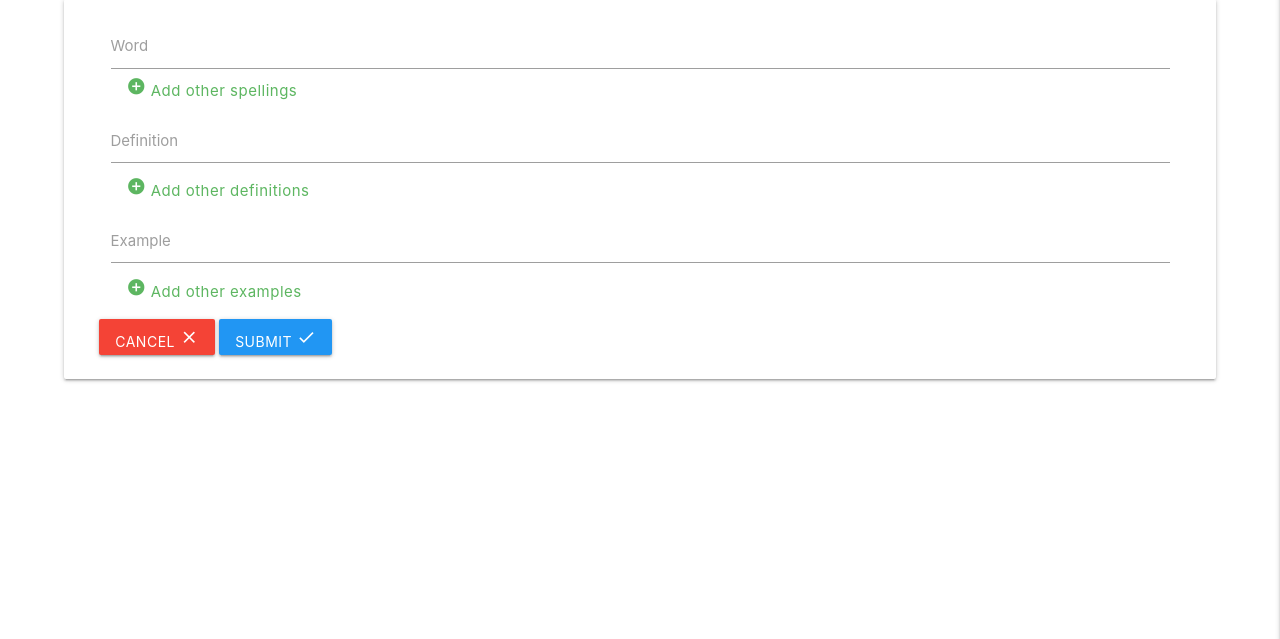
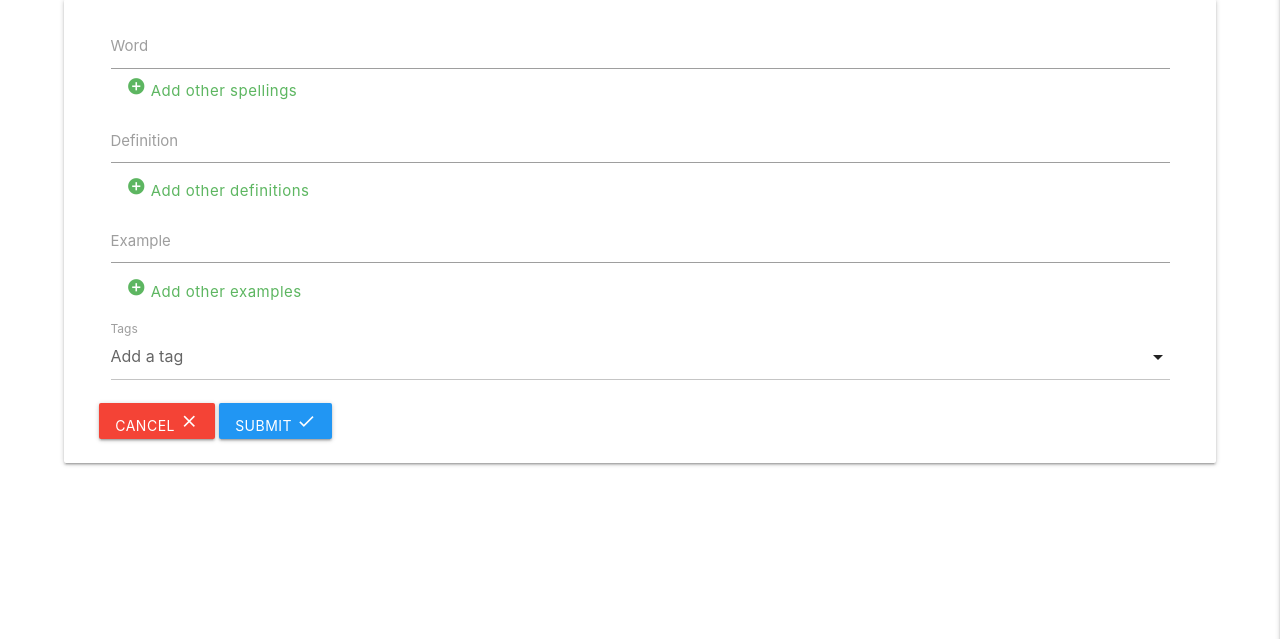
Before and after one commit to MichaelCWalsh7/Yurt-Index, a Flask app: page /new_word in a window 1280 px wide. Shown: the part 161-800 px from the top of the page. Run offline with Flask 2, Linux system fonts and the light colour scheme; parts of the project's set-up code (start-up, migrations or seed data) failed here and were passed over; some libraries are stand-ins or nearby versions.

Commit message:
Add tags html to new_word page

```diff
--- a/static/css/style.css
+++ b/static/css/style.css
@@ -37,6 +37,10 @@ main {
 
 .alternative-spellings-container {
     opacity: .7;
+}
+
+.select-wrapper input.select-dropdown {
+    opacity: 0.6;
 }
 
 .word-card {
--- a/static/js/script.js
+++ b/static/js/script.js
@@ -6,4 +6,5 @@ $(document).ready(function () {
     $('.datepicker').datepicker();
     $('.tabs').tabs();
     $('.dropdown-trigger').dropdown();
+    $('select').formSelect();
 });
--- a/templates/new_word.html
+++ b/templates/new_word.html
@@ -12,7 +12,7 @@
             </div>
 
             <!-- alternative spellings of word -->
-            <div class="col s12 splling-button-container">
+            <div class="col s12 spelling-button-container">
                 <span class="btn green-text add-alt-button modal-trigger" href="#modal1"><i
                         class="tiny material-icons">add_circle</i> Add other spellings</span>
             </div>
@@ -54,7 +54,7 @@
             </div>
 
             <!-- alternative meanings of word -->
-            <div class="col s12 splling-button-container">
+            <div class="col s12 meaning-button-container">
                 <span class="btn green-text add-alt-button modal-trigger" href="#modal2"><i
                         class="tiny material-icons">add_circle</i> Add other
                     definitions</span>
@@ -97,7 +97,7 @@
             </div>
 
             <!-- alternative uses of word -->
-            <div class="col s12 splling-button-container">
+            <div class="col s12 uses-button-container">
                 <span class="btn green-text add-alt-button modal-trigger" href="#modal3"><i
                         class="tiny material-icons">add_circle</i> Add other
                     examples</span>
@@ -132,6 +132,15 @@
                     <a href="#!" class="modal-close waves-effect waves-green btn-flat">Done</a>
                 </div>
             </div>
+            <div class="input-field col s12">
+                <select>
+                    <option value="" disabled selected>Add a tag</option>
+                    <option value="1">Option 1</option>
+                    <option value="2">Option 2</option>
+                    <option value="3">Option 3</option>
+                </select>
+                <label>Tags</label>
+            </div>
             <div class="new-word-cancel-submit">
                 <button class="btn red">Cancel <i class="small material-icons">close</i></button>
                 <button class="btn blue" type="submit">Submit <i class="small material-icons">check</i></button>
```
+--
WORK INSTRUCTION: Please repeat the entries exactly. Do not include the pictures.

SOLUTION TO THE PROBLEM:
Before and after one commit to MichaelCWalsh7/Yurt-Index, a Flask app: page /new_word in a window 1280 px wide. Shown: the part 161-800 px from the top of the page. Run offline with Flask 2, Linux system fonts and the light colour scheme; parts of the project's set-up code (start-up, migrations or seed data) failed here and were passed over; some libraries are stand-ins or nearby versions.

Commit message:
Add tags html to new_word page

```diff
--- a/static/css/style.css
+++ b/static/css/style.css
@@ -37,6 +37,10 @@ main {
 
 .alternative-spellings-container {
     opacity: .7;
+}
+
+.select-wrapper input.select-dropdown {
+    opacity: 0.6;
 }
 
 .word-card {
--- a/static/js/script.js
+++ b/static/js/script.js
@@ -6,4 +6,5 @@ $(document).ready(function () {
     $('.datepicker').datepicker();
     $('.tabs').tabs();
     $('.dropdown-trigger').dropdown();
+    $('select').formSelect();
 });
--- a/templates/new_word.html
+++ b/templates/new_word.html
@@ -12,7 +12,7 @@
             </div>
 
             <!-- alternative spellings of word -->
-            <div class="col s12 splling-button-container">
+            <div class="col s12 spelling-button-container">
                 <span class="btn green-text add-alt-button modal-trigger" href="#modal1"><i
                         class="tiny material-icons">add_circle</i> Add other spellings</span>
             </div>
@@ -54,7 +54,7 @@
             </div>
 
             <!-- alternative meanings of word -->
-            <div class="col s12 splling-button-container">
+            <div class="col s12 meaning-button-container">
                 <span class="btn green-text add-alt-button modal-trigger" href="#modal2"><i
                         class="tiny material-icons">add_circle</i> Add other
                     definitions</span>
@@ -97,7 +97,7 @@
             </div>
 
             <!-- alternative uses of word -->
-            <div class="col s12 splling-button-container">
+            <div class="col s12 uses-button-container">
                 <span class="btn green-text add-alt-button modal-trigger" href="#modal3"><i
                         class="tiny material-icons">add_circle</i> Add other
                     examples</span>
@@ -132,6 +132,15 @@
                     <a href="#!" class="modal-close waves-effect waves-green btn-flat">Done</a>
                 </div>
             </div>
+            <div class="input-field col s12">
+                <select>
+                    <option value="" disabled selected>Add a tag</option>
+                    <option value="1">Option 1</option>
+                    <option value="2">Option 2</option>
+                    <option value="3">Option 3</option>
+                </select>
+                <label>Tags</label>
+            </div>
             <div class="new-word-cancel-submit">
                 <button class="btn red">Cancel <i class="small material-icons">close</i></button>
                 <button class="btn blue" type="submit">Submit <i class="small material-icons">check</i></button>
```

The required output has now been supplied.